*Instructions to follow*: Every line of the listing that contains the word "Stanford" is to be copied out.

********

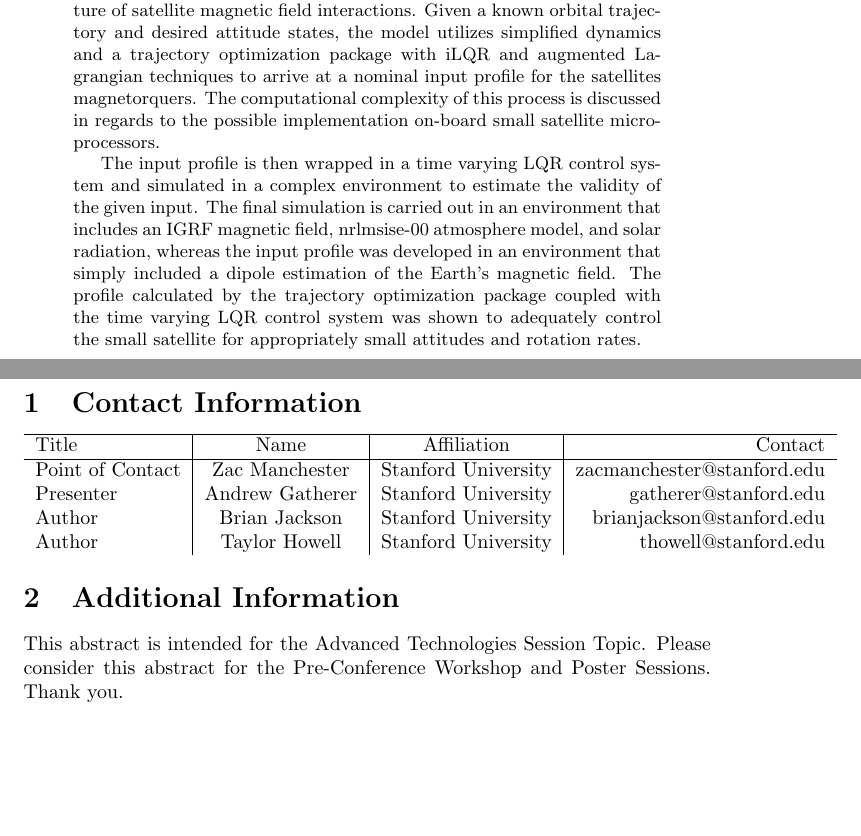
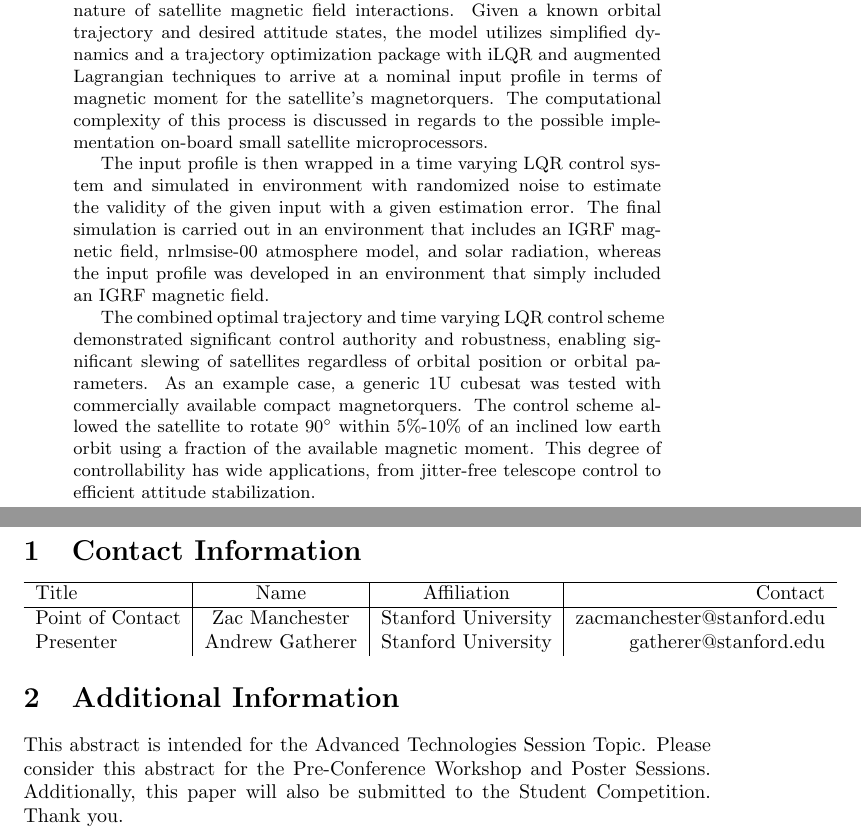
Before and after one commit to GathererA/Academic-Papers, a LaTeX paper (Manchester/SmallSat Abstract.tex): two parts of pages 1 and 2 of 2, joined at a grey line, cut so that both start at the same text, the shorter picture padded with empty space. Compiled offline with pdfLaTeX.

Commit message:
edited smallsat abstract

```diff
--- a/Manchester/SmallSat Abstract.tex
+++ b/Manchester/SmallSat Abstract.tex
@@ -1,4 +1,7 @@
 \documentclass{article}
+
+\usepackage{gensymb}
+
 
 \begin{document}
 
@@ -9,8 +12,9 @@
 
 \begin{abstract}
 Given the ever-decreasing size and ever-increasing scope of small satellites, novel methods of precise satellite attitude determination are now attractive and technically viable. Interactions between on-board magnetorquers and the Earth's magnetic field have been used for decades on satellites to work in concert with momentum wheel and control moment gyroscopes to precisely alter the attitude of Earth-orbiting bodies. With extremely small satellites, however, mechanical actuation devices become exorbitantly expensive to operate, both in mission cost and in power required. \\
-\indent This paper presents a magnetorquer-only control method that utilizes trajectory optimization techniques to circumvent the under-actuated nature of satellite magnetic field interactions. Given a known orbital trajectory and desired attitude states, the model utilizes simplified dynamics and a trajectory optimization package with iLQR and augmented Lagrangian techniques to arrive at a nominal input profile for the satellites magnetorquers. The computational complexity of this process is discussed in regards to the possible implementation on-board small satellite microprocessors. \\
-\indent The input profile is then wrapped in a time varying LQR control system and simulated in a complex environment to estimate the validity of the given input. The final simulation is carried out in an environment that includes an IGRF magnetic field, nrlmsise-00 atmosphere model, and solar radiation, whereas the input profile was developed in an environment that simply included a dipole estimation of the Earth's magnetic field. The profile calculated by the trajectory optimization package coupled with the time varying LQR control system was shown to adequately control the small satellite for appropriately small attitudes and rotation rates.
+\indent This paper presents a magnetorquer-only control method that utilizes trajectory optimization techniques to circumvent the under-actuated nature of satellite magnetic field interactions. Given a known orbital trajectory and desired attitude states, the model utilizes simplified dynamics and a trajectory optimization package with iLQR and augmented Lagrangian techniques to arrive at a nominal input profile in terms of magnetic moment for the satellite's magnetorquers. The computational complexity of this process is discussed in regards to the possible implementation on-board small satellite microprocessors. \\
+\indent The input profile is then wrapped in a time varying LQR control system and simulated in environment with randomized noise to estimate the validity of the given input with a given estimation error. The final simulation is carried out in an environment that includes an IGRF magnetic field, nrlmsise-00 atmosphere model, and solar radiation, whereas the input profile was developed in an environment that simply included an IGRF magnetic field.\\
+\indent The combined optimal trajectory and time varying LQR control scheme demonstrated significant control authority and robustness, enabling significant slewing of satellites regardless of orbital position or orbital parameters. As an example case, a generic 1U cubesat was tested with commercially available compact magnetorquers. The control scheme allowed the satellite to rotate 90$\degree$ within 5$\%$-10$\%$ of an inclined low earth orbit using a fraction of the available magnetic moment. This degree of controllability has wide applications, from jitter-free telescope control to efficient attitude stabilization.
 
 \end{abstract}
 
@@ -21,11 +25,9 @@ Given the ever-decreasing size and ever-increasing scope of small satellites, no
 	\hline
 	Point of Contact & Zac Manchester & Stanford University & zacmanchester@stanford.edu\\
 	Presenter & Andrew Gatherer & Stanford University & gatherer@stanford.edu\\
-	Author & Brian Jackson & Stanford University & brianjackson@stanford.edu\\
-	Author & Taylor Howell & Stanford University & thowell@stanford.edu
 \end{tabular}
 
 \section{Additional Information}
-This abstract is intended for the Advanced Technologies Session Topic. Please consider this abstract for the Pre-Conference Workshop and Poster Sessions. Thank you.
+This abstract is intended for the Advanced Technologies Session Topic. Please consider this abstract for the Pre-Conference Workshop and Poster Sessions. Additionally, this paper will also be submitted to the Student Competition. Thank you.
 
 \end{document}
```
Also changed, not shown: Manchester/SmallSat Abstract.pdf, Manchester/SmallSat Abstract.tex (2 more changed lines), 3 other files.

********

*Exercise result*:
 	Point of Contact & Zac Manchester & Stanford University & zacmanchester@stanford.edu\\
 	Presenter & Andrew Gatherer & Stanford University & gatherer@stanford.edu\\
-	Author & Brian Jackson & Stanford University & brianjackson@stanford.edu\\
-	Author & Taylor Howell & Stanford University & thowell@stanford.edu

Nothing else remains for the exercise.